Having a water-smart landscape is more than just having a water-efficient irrigation system. It is about looking at your landscape and changing your gardening practices to improve water use.
Let’s begin by looking at design.
Separate your landscape into different areas of water needs, including high, moderate and a low water use areas. Then group flowers and plants according to those levels.
The high water area should be small. But it also should be a focal point such as around the front door.
Moderate water areas are spots that receive water during establishment and times of stress. You can tell if a plant is under stress by its pale green color, wilting or leaf scorching.”. You can tell if a plant is under moisture stress by its pale green color, wilting or leaf scorching.
Low water areas are landscape sections that only receive rainfall as its source of water after plants are established. Generally, 60 percent of the landscape should be low water use. About 10 percent of the landscape should be high water use. The remaining 30 percent can be moderate.
Going along with the same idea, gardeners should put the right plant in the right spot. Obviously, consider a plants drought tolerance, sun exposure, light intensity, drainage patterns and wind conditions. If the plant is adapted to the area’s conditions, it will have a better chance of survival.
Here are more tips to improve your landscapes water efficiency:
Have the Hall County Extension Office test the soil for its fertilizer requirements. Adding too much fertilizer can create a stress by having rapid growth during times of drought. Over fertilization during normal rainfall increases the amount of routine pruning required through the growing season. Pruning by itself increases growth, so you tend to see a compounding effect.
Add organic matter to the soil where you can. This improves water holding capacity and root growth, allowing plants to have a strong root system during drought.
Add mulch to flower beds. Mulch adds organic matter over time, reduces watering needs and acts as weed control. So all of the water in the soil goes to the plants you want and moderates soil temperature extremes.
Mulch lawn by grasscycling.
Grasscycling is the practice of letting the clippings stay on the turf to act as an organic matter layer. Clipping your grass at the appropriate time will ensure you don’t get the clumps of dead grass in your yard and the clippings will decompose quickly.
Over a season, grass clippings can add as much as 30 percent of fertilizer to the lawn. Another thing to keep in mind, grass clippings are not what contribute to the buildup of thatch.

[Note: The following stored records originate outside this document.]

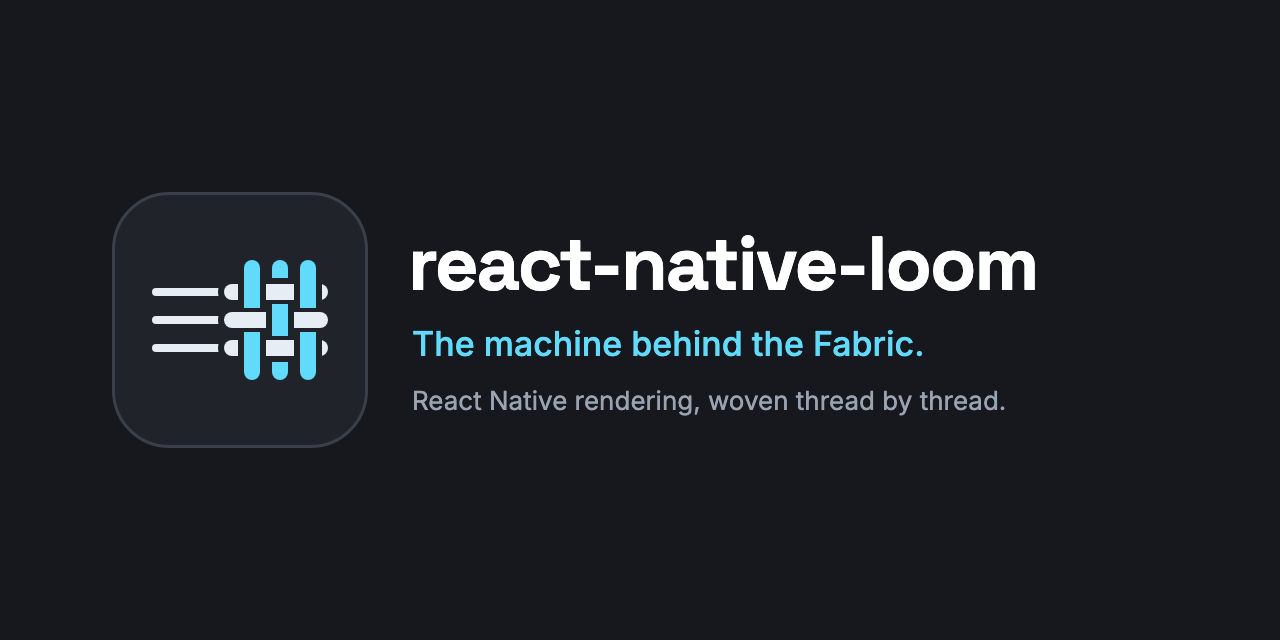
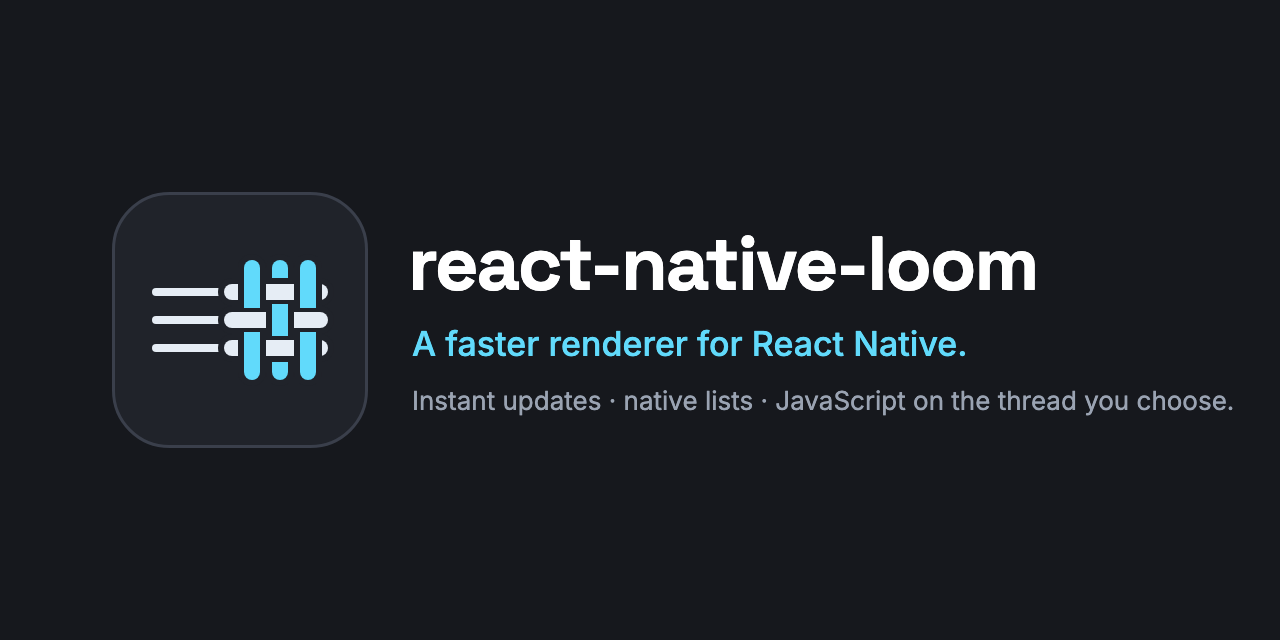
chore(brand): update the social preview

Changed region(s): [[0.3125, 0.5938, 0.9688, 0.6562], [0.3125, 0.5, 0.75, 0.5625]]

diff --git a/brand/generate.py b/brand/generate.py
@@ -148,7 +148,7 @@ section{{padding:32px 64px 56px}} h2{{margin:0 0 20px;font-size:18px}}
 .num{{font-size:13px;font-weight:600}} .name{{font-size:17px;font-weight:600}}
 </style></head><body>
 <header><h1>Loom — logo concepts</h1>
-<p>react-native-loom: the machine behind the Fabric. Colours from React Native's palette; each SVG here is a standalone tile.</p></header>
+<p>react-native-loom: a faster renderer for React Native. Colours from React Native's palette; each SVG here is a standalone tile.</p></header>
 {"".join(sections)}</body></html>'''
     with open(os.path.join(CONCEPTS_DIR, 'index.html'), 'w') as out:
         out.write(page)
@@ -189,15 +189,15 @@ def social_preview(p):
     icon = tile(threads_into_fabric, (96, 96), (128, 128), 28, p, 'Loom')
     inner = icon.split('>', 1)[1].rsplit('</svg>', 1)[0]
     return (f'<svg xmlns="http://www.w3.org/2000/svg" viewBox="0 0 1280 640" width="1280" height="640" '
-            f'role="img" aria-label="react-native-loom: the machine behind the Fabric">{FONT_IMPORT}'
+            f'role="img" aria-label="react-native-loom: a faster renderer for React Native">{FONT_IMPORT}'
             f'<rect width="1280" height="640" fill="#16181D"/>'
             f'<g transform="translate(112 192) scale(2)">{inner}</g>'
             f'<text x="408" y="290" font-family="Space Grotesk, Inter, sans-serif" font-size="76" font-weight="700" '
             f'letter-spacing="-2" fill="#FFFFFF">react-native-loom</text>'
             f'<text x="412" y="356" font-family="Inter, sans-serif" font-size="34" font-weight="500" fill="#61DAFB">'
-            f'The machine behind the Fabric.</text>'
+            f'A faster renderer for React Native.</text>'
             f'<text x="412" y="410" font-family="Inter, sans-serif" font-size="26" fill="#9AA3B2">'
-            f'React Native rendering, woven thread by thread.</text></svg>\n')
+            f'Instant updates · native lists · JavaScript on the thread you choose.</text></svg>\n')
 
 
 def final_set():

Irrigate in the morning to reduce evaporation losses and disease pressure because the foliage is not wet for an extended period.
Better yet, use soaker hoses or drip irrigation. This keeps the foliage dry and delivers the water to the root zone directly.
Practicing these ideas and concepts will allow you to reduce your water use footprint significantly.
The smart use of this precious resource is important due to the fact that it is used for so many other needs. Even in times of rainfall, it seems like we are always about two or three weeks away from water stress conditions. So plan accordingly and stay smart.
Michael Wheeler is county extension coordinator for the UGA Cooperative Extension office in Hall County. You can contact him at 770-535-8293, ugaextension.org/county-offices/hall.html. His column appears biweekly and on www.gainesvilletimes.com.